BENZ: Ex-NFL ref says officials had 'complete administrative breakdown' in Steelers loss
Pittsburgh Steelers fans who are angry about how the first half of the Monday evening game ended have every right to be.
So does head coach Mike Tomlin.
That's the opinion of former NFL referee Gene Steratore. The western Pennsylvania native is now an officiating analyst for CBS. He called the chaos surrounding Washington's last-second field goal at the end of the second quarter "a complete administrative breakdown by the officials."
The Steelers sacked Washington quarterback Alex Smith on a third down with only 19 seconds remaining on a running clock. Washington had just spent its third (and final) timeout prior to that snap.
After Smith was sacked, he ran to the sidelines with the ball. And the "K-ball" (or kicking ball) was "not near where it needed to be brought in" according to referee John Hussey.
As a result, there was no ball to kick on the running clock. So the clock was stopped with eight seconds remaining, and Washington's Dustin Hopkins drilled a 49-yard field goal to trim Washington's deficit to 14-3.
Every point mattered in the game, as it was still tied at 17-17 with 2:49 left when Hopkins kicked the eventual go-ahead field goal. He added another before the game ended, and Washington won 23-17.
How the problem started: Steratore says the problem started when Washington called timeout before third down. Steratore contends that, at that point, the officials should have communicated with each other to get the K-ball ball ready, knowing that Washington didn't have another timeout between third down and fourth down.
He believes the crew should've better anticipated the hurried field goal attempt. Stephon Tuitt sacked Smith with 19 seconds on a running clock. On his wireless microphone, Hussey described the ensuing clock stoppage as an "administrative issue."
That phrase is in the NFL's officiating guidelines, according to Steratore. But it is normally reserved for incidents such as the chain crew getting wiped out during a collision on the sideline, or similar such complications.
Not a blown stoppage of the clock. Which is how Steratore described what took place.
"When you stop this clock, regardless of who benefits, this play is a blowup," Steratore said during his weekly appearance on WDVE radio.
What should've transpired: Here's what should've transpired according to Steratore.
"Immediately (after the sack), one of these officials should be screaming to get a K-ball," Steratore explained.
He went on to say that if, for some reason, an official couldn't grab a suitable K-ball, then they should use any other ball.
"We aren't in a Pop Warner game where we hired someone off the sideline to run around with the balls and disappear a little early to get in line before halftime.

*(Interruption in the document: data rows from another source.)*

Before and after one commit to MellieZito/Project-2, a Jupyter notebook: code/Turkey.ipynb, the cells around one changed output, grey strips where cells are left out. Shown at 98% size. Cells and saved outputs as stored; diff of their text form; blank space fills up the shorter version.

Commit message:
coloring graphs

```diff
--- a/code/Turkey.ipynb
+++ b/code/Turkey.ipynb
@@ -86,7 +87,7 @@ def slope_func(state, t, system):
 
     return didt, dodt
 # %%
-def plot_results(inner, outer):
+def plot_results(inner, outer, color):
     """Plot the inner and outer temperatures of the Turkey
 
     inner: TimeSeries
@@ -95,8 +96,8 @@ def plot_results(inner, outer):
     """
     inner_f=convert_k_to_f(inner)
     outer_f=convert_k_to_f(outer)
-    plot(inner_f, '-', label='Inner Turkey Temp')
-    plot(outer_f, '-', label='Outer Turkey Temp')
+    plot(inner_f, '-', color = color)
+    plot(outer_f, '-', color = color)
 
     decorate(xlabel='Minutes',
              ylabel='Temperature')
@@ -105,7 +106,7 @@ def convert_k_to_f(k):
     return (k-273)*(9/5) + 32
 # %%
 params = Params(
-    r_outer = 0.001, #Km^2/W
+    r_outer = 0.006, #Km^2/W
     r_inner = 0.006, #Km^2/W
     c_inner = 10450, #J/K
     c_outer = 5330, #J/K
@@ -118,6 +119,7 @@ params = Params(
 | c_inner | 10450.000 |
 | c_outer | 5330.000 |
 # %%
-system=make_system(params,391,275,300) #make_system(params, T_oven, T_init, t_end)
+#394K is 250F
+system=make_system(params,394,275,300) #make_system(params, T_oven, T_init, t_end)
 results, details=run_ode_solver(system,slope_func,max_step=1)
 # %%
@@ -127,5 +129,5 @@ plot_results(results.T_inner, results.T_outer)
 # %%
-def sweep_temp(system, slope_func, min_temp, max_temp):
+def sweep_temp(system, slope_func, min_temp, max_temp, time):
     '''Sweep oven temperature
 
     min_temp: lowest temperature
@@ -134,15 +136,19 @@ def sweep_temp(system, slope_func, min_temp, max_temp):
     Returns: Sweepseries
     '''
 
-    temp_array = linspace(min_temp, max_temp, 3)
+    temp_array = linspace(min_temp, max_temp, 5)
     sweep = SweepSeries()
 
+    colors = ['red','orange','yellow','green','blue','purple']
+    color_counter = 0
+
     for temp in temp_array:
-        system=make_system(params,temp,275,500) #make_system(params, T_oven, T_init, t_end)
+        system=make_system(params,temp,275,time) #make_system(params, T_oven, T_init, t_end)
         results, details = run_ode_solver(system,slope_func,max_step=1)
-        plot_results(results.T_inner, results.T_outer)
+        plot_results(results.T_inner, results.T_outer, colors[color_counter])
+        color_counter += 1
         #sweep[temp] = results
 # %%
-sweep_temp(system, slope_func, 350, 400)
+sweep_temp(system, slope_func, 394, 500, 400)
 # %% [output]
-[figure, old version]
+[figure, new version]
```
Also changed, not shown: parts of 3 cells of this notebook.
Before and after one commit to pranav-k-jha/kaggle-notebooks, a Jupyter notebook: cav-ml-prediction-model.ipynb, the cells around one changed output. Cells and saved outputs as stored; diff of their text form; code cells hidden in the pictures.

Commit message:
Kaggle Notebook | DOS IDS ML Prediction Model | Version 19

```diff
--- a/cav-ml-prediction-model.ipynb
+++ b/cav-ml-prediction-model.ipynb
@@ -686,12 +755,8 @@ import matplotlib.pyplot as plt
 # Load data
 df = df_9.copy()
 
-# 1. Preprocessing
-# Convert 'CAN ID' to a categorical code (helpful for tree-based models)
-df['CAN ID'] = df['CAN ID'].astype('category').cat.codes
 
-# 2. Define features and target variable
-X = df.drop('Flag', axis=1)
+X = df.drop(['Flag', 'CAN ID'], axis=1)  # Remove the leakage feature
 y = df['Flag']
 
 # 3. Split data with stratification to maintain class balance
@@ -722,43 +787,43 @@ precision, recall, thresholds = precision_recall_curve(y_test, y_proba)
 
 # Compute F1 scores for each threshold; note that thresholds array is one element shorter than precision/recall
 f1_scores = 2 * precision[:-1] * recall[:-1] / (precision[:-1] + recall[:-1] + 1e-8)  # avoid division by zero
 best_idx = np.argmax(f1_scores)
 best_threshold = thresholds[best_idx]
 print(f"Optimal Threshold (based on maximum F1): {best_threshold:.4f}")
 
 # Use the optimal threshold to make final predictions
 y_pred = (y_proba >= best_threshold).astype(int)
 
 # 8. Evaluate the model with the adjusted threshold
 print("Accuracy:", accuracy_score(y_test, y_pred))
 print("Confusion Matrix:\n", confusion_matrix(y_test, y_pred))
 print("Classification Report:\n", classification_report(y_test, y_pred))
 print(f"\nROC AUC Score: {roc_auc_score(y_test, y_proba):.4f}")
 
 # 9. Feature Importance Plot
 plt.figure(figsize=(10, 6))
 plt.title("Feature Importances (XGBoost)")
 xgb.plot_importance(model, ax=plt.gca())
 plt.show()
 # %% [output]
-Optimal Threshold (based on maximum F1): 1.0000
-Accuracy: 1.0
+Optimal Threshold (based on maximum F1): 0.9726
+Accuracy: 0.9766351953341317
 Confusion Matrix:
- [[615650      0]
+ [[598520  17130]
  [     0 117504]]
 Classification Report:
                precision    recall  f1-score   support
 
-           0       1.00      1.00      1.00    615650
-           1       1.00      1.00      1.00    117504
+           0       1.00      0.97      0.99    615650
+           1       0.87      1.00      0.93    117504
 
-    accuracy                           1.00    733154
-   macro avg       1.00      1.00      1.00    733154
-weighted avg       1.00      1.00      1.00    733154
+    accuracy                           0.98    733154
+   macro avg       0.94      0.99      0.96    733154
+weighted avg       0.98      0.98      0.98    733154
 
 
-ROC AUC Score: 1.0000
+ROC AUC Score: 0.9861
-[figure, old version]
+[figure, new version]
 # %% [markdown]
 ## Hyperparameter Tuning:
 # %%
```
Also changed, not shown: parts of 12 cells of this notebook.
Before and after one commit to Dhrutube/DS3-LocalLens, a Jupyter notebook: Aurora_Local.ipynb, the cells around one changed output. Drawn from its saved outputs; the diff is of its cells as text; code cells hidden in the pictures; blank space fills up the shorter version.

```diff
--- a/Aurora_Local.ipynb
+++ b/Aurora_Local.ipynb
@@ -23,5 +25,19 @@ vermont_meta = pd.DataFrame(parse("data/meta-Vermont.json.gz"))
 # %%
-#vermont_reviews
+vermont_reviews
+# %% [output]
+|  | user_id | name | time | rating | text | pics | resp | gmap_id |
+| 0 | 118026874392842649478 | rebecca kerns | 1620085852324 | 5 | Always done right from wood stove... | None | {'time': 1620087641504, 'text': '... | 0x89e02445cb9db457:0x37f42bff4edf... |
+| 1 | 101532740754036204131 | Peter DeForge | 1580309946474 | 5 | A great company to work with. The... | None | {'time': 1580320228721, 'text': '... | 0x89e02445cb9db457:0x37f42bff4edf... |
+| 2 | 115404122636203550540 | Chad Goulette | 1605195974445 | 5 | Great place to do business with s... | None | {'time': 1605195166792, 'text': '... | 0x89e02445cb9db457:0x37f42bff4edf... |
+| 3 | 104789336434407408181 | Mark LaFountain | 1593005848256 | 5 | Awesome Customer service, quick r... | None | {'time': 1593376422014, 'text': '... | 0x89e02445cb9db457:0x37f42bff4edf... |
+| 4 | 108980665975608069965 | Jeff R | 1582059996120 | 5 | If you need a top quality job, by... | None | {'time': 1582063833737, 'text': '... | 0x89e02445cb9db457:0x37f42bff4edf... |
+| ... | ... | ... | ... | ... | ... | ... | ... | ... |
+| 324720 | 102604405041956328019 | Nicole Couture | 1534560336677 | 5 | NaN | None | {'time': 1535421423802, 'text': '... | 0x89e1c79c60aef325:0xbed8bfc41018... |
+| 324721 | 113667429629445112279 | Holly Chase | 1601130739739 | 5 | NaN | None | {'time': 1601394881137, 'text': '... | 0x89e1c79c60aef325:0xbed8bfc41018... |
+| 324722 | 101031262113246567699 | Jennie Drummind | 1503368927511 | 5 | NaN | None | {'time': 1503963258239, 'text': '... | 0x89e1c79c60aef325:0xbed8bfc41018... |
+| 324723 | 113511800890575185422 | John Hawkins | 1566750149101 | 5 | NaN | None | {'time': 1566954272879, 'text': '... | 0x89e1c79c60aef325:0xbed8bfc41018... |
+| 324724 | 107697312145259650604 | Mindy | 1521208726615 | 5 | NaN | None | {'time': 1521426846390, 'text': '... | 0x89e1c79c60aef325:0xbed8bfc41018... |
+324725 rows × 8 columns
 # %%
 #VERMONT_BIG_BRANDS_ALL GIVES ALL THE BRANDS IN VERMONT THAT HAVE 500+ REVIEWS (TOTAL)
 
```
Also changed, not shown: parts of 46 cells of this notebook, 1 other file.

There are people on the sideline in the NFL. One with the regular footballs, and another guy with a big vest on and a giant letter 'K' is standing next to that official with all the kicking balls."
But that wasn't where the screw-up ended.
"Then there was the inadvertent signaling of the official stopping of the clock with eight seconds left. And that can never happen. You don't stop a clock like that because someone doesn't have a football yet."
Tomlin peeved: Understandably, Tomlin was still peeved Tuesday afternoon about what transpired.
"I knew they were wrong," Tomlin said during his Tuesday press conference. "I was trying to help them get it right. I'm not looking for explanations."
Some Steelers fans on Twitter were wondering why Smith wasn't called for a delay of game. Steratore had an answer for that question, too.
"If it's third down going to fourth, we really aren't supposed to kick with anything besides a K-ball," Steratore explained. "So it's not a delay of game by rule in that sense because he is not doing anything intentionally to benefit his team. But he is actually putting them in a more difficult position."
Steratore added, Smith shouldn't have left the field with the ball. But "80% of plays in the NFL" don't end with the officials using the same ball on the next snap, unless the previous play had been "a run up the middle between the hashes."
However, the poor decision to stop the clock negates any part of that discussion anyway.
"The criticism that should follow is justified, and it isn't an acceptable mistake at this level of football."
OK. So my next question is, what becomes of the officials who botched the procedure? And what stops another quarterback from trying to induce the same level of confusion next week?